LCD Soundsystem is an ensemble band shrouded by a wall of instruments, wires and amps. It’s a sea of middle-aged craft beer-drinkers who remember the 2005 release of the self-titled album LCD Soundsystem and proceeded to burn “Daft Punk Is Playing at My House” onto CDs for loved ones. It’s multi-instrumentalist Nancy Whang at the Hearst Greek Theatre, bathed in a hazy spotlight, mixing the first bars of “You Wanted A Hit” as singer James Murphy emerges onto the stage in his classic black sports jacket for the first time of the night.
In a moment about halfway through the first song, all the lights on the stage went down. As the piece began to crescendo again, red beams shot from the massive disco ball that hung over the musicians, showering the awestruck audience in streaks of light. For all the things LCD Soundsystem usually is, in that moment, the band was just the darkened crowd, the red light, and the music.
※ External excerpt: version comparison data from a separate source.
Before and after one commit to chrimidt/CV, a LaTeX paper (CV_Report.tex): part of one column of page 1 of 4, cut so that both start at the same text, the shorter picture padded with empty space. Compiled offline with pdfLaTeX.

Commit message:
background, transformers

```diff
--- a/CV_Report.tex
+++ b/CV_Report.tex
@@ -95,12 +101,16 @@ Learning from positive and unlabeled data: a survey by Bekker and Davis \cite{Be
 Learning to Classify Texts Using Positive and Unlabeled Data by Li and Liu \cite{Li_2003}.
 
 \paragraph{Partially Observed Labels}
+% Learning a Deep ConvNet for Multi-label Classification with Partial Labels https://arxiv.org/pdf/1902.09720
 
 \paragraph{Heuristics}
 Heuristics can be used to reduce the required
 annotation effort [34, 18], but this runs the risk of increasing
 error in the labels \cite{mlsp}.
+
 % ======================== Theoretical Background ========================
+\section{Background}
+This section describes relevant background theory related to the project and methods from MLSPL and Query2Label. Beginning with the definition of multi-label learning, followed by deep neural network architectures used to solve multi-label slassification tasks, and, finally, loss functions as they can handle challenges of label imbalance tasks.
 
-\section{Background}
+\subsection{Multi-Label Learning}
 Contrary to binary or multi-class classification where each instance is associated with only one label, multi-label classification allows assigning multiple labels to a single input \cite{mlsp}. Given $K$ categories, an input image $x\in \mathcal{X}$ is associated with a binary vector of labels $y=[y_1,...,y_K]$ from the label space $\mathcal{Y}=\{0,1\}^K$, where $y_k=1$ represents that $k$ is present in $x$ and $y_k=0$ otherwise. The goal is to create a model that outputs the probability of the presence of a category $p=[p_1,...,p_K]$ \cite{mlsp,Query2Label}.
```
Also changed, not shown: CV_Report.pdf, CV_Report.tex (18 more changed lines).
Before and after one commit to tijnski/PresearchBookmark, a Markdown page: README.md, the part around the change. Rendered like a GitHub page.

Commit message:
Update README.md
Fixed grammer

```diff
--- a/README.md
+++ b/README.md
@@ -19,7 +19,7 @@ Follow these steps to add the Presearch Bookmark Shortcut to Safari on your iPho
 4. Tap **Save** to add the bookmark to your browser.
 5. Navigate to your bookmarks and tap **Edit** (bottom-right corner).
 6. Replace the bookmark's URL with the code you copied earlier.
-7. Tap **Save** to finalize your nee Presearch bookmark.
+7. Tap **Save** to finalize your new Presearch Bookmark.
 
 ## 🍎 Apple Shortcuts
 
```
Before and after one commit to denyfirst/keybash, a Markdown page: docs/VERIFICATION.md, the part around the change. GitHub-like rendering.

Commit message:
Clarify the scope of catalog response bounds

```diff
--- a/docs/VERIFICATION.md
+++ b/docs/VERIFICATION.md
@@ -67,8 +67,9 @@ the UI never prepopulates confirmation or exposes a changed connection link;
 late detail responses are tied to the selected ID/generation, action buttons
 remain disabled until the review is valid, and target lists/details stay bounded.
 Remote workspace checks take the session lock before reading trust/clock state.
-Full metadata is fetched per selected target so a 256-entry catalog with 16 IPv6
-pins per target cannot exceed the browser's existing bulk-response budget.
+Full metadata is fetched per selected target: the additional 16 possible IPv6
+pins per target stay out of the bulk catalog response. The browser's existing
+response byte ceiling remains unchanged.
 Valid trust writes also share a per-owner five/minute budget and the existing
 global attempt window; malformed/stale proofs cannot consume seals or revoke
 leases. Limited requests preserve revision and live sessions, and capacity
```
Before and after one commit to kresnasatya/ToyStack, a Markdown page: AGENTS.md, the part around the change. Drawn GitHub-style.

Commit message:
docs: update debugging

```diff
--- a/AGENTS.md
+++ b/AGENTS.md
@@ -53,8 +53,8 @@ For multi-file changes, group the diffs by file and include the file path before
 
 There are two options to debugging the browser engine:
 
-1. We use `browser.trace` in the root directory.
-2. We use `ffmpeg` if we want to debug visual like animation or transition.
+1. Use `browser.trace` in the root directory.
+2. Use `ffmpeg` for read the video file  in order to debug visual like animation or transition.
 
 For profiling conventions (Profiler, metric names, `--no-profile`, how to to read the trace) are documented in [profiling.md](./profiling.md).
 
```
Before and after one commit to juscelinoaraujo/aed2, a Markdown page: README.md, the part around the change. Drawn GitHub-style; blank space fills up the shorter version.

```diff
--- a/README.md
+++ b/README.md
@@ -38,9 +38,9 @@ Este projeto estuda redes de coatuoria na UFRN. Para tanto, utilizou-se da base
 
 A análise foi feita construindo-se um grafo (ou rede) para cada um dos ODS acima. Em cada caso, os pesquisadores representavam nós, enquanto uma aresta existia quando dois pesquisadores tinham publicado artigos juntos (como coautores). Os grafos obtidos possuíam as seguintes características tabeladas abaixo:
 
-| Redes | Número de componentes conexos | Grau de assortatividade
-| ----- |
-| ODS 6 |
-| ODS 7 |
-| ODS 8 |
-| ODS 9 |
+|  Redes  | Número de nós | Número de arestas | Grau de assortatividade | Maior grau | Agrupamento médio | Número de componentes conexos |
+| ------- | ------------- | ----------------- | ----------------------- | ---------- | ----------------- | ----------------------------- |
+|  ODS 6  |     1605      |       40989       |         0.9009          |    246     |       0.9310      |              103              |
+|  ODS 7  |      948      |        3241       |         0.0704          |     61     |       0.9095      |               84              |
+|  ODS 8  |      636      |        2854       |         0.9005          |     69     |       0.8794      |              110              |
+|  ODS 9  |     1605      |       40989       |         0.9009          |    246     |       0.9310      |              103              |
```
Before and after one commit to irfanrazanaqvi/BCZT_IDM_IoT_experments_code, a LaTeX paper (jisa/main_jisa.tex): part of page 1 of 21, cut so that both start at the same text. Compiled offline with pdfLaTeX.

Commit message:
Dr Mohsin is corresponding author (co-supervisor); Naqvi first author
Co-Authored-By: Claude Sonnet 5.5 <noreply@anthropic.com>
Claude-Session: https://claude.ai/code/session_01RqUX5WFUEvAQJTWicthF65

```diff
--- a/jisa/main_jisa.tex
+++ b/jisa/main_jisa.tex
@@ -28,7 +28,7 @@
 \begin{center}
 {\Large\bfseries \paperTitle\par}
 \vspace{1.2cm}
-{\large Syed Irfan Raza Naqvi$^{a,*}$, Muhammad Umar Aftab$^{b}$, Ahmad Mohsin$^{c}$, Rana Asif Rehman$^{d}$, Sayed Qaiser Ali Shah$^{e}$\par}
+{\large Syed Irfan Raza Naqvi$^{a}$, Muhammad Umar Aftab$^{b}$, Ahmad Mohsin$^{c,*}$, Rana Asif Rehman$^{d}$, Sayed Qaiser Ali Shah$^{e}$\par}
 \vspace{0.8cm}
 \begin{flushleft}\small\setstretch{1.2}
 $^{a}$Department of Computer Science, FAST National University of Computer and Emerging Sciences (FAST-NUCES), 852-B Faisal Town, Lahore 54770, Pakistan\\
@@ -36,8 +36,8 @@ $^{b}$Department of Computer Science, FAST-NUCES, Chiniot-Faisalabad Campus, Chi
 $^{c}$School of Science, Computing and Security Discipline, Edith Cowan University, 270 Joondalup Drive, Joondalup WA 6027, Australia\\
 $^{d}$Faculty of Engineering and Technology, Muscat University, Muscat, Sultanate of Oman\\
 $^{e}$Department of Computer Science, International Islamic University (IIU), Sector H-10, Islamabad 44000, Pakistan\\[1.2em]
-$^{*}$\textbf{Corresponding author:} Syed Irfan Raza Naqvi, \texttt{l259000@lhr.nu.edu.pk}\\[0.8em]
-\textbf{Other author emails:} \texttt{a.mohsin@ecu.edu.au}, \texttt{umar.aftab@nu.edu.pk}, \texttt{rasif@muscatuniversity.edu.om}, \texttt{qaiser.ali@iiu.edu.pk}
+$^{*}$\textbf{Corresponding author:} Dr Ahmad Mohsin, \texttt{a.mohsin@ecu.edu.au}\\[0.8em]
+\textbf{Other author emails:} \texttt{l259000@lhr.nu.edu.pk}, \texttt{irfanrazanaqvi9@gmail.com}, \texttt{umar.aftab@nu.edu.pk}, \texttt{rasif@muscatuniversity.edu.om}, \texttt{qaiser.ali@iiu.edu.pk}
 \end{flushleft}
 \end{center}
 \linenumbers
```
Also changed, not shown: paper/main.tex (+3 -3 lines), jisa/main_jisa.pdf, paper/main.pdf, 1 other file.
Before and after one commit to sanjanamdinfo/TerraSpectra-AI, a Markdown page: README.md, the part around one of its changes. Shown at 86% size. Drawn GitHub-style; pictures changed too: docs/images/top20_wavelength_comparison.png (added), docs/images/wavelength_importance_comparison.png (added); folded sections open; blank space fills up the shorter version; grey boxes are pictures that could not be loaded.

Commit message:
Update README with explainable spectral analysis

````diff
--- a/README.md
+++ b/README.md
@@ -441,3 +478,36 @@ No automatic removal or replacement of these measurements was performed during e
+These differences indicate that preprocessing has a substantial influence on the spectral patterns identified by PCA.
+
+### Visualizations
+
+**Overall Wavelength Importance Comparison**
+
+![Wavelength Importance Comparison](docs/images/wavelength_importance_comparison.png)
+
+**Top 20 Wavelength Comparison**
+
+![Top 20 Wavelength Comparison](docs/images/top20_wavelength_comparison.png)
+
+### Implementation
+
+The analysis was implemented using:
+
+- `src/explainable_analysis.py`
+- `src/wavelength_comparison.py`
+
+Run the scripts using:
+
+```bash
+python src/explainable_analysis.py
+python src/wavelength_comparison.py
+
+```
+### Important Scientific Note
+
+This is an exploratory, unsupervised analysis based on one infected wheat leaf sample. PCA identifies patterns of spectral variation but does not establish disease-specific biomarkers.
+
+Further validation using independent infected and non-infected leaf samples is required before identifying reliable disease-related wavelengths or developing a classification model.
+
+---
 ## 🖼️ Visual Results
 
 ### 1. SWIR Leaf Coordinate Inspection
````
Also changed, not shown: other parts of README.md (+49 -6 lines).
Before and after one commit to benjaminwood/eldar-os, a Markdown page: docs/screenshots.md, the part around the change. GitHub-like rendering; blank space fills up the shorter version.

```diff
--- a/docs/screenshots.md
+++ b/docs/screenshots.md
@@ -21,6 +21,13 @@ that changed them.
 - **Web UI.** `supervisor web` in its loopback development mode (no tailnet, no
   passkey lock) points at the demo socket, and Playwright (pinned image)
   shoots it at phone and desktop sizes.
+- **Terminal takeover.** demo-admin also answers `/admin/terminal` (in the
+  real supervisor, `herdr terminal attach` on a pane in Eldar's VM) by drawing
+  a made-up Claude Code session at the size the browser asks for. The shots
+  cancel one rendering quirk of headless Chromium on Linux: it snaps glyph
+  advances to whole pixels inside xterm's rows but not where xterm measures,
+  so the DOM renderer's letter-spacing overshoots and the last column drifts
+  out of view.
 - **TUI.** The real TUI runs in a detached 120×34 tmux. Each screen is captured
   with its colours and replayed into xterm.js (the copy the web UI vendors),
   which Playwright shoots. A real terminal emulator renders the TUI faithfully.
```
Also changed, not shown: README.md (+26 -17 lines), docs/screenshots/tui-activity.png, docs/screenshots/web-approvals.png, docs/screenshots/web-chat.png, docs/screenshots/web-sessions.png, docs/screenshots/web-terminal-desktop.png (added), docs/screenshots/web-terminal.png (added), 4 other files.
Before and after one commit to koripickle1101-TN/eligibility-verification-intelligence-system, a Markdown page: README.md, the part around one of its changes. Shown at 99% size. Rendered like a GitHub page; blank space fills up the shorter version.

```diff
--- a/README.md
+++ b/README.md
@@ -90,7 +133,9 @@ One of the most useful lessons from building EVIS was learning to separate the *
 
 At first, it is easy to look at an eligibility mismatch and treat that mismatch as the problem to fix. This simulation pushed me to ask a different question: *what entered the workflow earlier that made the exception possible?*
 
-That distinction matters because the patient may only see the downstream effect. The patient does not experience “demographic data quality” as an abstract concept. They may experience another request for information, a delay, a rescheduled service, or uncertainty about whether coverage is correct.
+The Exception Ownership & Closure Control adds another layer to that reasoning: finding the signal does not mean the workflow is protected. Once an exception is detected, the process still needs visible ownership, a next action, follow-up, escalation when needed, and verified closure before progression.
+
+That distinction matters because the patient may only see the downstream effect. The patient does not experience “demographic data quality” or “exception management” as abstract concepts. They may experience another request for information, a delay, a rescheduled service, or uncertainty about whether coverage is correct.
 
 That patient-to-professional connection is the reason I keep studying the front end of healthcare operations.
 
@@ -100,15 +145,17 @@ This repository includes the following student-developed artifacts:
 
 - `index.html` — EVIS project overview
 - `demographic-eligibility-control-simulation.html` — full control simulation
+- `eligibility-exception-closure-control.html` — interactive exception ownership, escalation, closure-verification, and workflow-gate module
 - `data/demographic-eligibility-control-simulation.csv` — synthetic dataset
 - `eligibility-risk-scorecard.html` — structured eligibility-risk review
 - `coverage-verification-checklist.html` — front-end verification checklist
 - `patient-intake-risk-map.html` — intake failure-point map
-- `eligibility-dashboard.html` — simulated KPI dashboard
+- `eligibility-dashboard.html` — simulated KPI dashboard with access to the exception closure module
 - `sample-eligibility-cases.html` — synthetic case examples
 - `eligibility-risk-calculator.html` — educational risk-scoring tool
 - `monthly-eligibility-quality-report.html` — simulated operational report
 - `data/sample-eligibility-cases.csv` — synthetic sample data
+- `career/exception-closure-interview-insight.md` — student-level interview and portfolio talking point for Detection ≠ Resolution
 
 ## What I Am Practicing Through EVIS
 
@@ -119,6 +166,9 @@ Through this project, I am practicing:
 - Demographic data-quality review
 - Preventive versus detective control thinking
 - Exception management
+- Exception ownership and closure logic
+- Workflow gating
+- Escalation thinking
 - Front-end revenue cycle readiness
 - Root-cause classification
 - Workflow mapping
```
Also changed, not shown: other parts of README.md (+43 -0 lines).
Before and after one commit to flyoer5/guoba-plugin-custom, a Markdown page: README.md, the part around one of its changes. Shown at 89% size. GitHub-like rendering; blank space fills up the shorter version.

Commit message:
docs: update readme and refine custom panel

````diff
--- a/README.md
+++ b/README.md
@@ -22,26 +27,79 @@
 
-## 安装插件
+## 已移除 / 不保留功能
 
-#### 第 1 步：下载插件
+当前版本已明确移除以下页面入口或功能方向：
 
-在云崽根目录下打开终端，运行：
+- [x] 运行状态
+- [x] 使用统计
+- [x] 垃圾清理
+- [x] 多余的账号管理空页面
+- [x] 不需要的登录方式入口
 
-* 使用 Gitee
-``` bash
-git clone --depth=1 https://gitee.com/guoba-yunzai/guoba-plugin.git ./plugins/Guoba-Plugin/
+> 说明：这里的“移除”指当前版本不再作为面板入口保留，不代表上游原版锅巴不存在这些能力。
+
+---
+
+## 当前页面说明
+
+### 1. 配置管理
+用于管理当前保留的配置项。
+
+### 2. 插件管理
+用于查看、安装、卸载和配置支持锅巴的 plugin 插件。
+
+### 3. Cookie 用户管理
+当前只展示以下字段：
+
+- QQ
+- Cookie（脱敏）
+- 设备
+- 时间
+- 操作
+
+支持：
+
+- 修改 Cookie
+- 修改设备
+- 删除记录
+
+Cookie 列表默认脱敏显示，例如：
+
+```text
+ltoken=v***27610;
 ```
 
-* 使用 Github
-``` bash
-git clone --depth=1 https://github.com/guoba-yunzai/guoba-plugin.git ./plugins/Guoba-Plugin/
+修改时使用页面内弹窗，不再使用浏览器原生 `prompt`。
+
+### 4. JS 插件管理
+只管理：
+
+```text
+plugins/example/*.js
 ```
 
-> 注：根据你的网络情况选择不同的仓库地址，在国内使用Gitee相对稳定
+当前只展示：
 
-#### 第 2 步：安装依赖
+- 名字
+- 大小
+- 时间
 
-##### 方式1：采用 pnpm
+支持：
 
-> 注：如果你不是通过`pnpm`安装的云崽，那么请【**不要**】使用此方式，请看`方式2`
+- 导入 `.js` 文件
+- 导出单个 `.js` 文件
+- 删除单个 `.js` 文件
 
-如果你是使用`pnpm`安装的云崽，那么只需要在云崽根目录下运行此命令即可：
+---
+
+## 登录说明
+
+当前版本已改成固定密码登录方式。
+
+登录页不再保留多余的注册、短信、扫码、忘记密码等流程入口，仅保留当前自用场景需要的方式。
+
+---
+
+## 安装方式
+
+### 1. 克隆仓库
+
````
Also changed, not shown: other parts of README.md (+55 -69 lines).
At the Greek Theatre that night, Murphy and his band broke the Berkeley amphitheater away from reality. During the two-hour set, the audience became completely entranced by Murphy’s synths and amps — dancing the night away under the nearly full moon.
In its live performance, LCD Soundsystem brought new life to its music. Murphy and his band sang every lyric to every song — there wasn’t a single moment of stale recorded vocals. In his recorded music, Murphy’s voice is typically a little flat; he uses his vocals as another instrument that’s rarely the focal point of his work. In his live performance of “Tribulations,” his voice shot into every corner of the amphitheater, the audience jiving to every delivered chorus.
Not only did Murphy give his recorded works energy with his live vocals, he added spice to each one of his pieces with the quirky instrumental solos he took. In “I Can Change,” he brought a drumstick along with him to the edge of the stage. As Pat Mahoney ripped away at the drum set in perfect time, Murphy played along by smacking the drum stick against the mic stand. When the band played one of its greatest hits, “Daft Punk Is Playing at My House,” Murphy made sure to bring the unexpected. With a straight face and sweat stains emerging on his gray shirt, he got the entire crowd thrashing to a riveting cowbell solo.
Overall during the show, there was an obvious focus on the band’s older works. Of all the songs the band performed, only a handful were from its latest album American Dream, released in September 2017. American Dream, being the band’s latest work, has a sound that diverges from LCD Soundsystem’s first few releases. But musicians who have been touring for more than two decades have a sense of what audiences want — they don’t want a publicity tour of the latest and greatest hits, they want to bathe in the nostalgia of their favorite songs and they want to live in the sound that defined their best memories. In its Greek Theatre performance, LCD Soundsystem stayed refreshingly true to its old sound, while also filling its music with an invigorating presence.
This vitality didn’t just come from the hypnotic light display, the vocals and the improvised instrumentals. Although all these components made for an an incredibly memorable performance, the band also constructed this compelling narrative with its setlist. LCD Soundsystem started off with the higher-energy songs — songs that also talked about the existentialism of performing. From “Call the Police” to “Movement,” the band got the crowd excited while also bringing a message with the signature LCD Soundsystem snark. Toward the end of its set, the band played the more sentimental pieces: “Oh Baby,” “Dance Yrself Clean,” “All My Friends.” And that’s where it ended. In the soft pink lighting of the stage, the members of LCD Soundsystem said goodbye to their friends and fans at the Greek Theatre and closed out a show that brought life, love and a party.